● **Directions for this task**
Using the records below, copy every line that holds the string "GitHub".

● **Raw data**
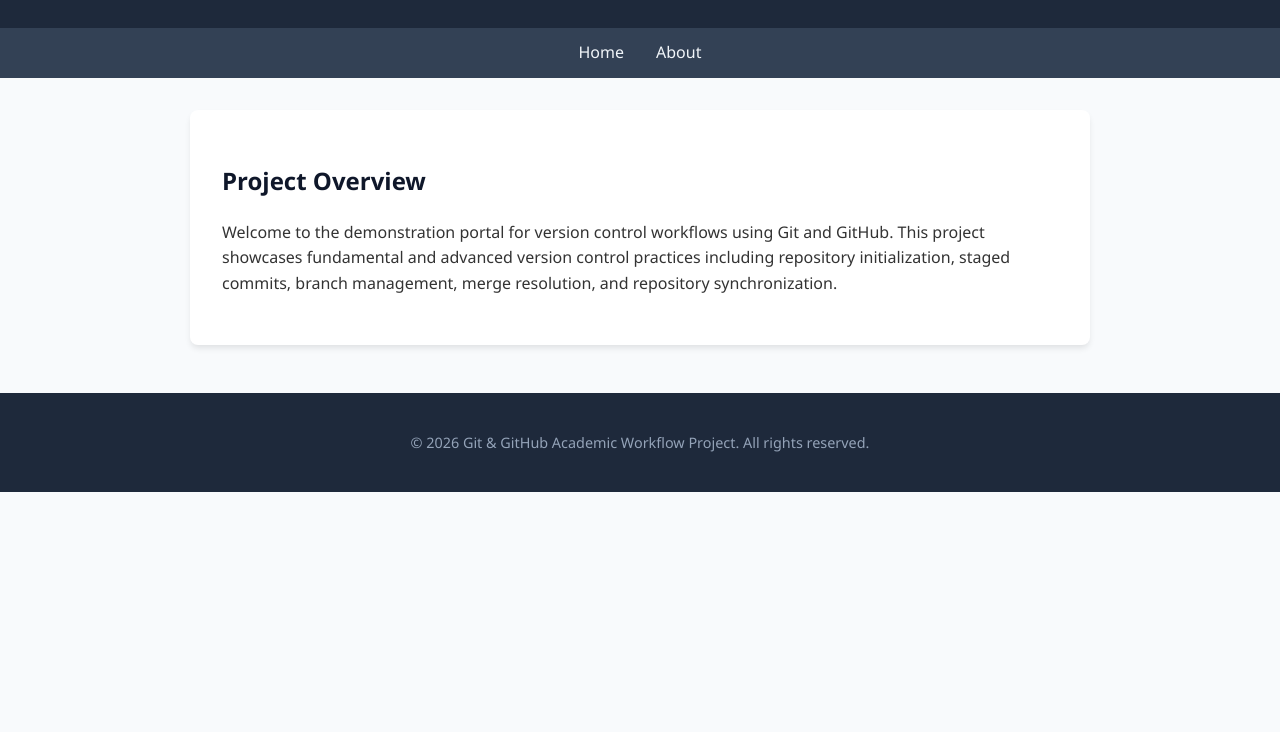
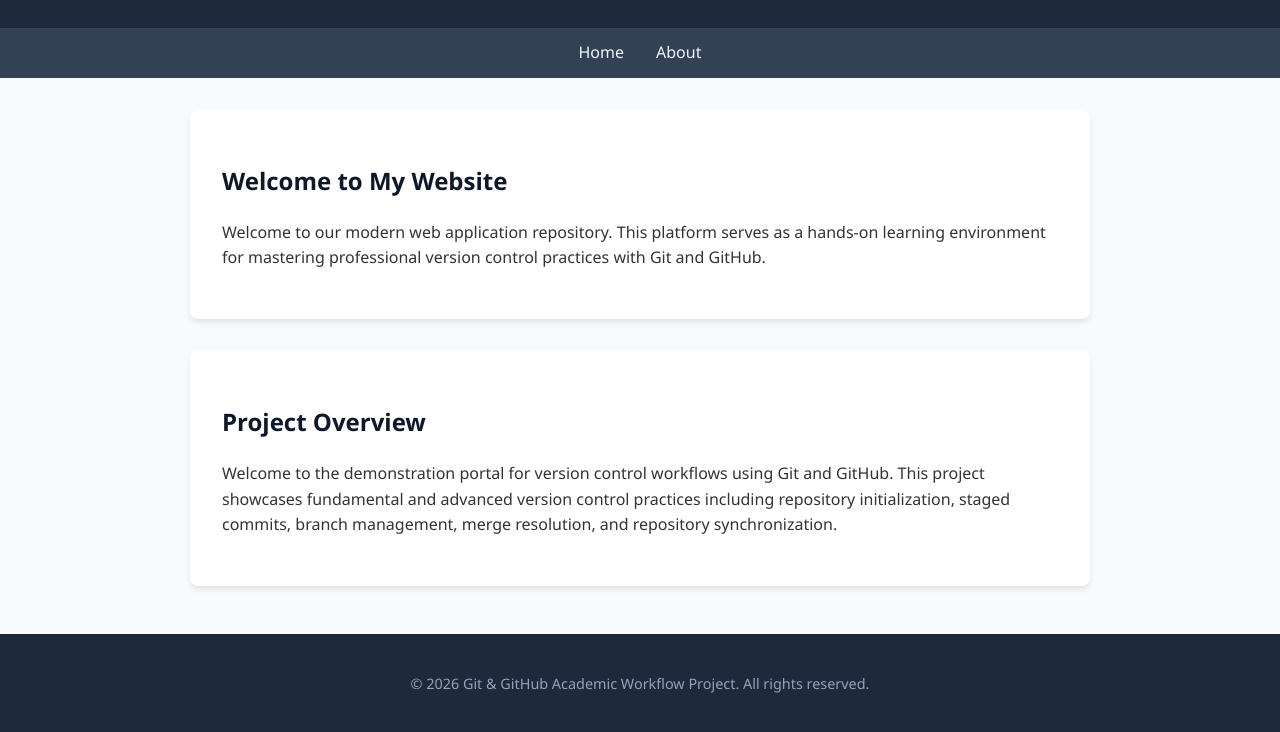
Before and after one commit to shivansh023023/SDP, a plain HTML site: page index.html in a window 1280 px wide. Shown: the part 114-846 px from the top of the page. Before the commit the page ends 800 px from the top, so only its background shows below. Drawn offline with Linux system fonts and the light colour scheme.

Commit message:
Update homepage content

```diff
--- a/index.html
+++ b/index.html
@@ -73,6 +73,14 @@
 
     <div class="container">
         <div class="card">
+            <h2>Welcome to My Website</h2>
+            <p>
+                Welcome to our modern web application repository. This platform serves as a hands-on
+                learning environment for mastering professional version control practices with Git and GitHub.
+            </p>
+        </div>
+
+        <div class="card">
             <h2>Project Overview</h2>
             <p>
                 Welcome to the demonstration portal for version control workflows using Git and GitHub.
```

● **Final answer**
+                learning environment for mastering professional version control practices with Git and GitHub.
                 Welcome to the demonstration portal for version control workflows using Git and GitHub.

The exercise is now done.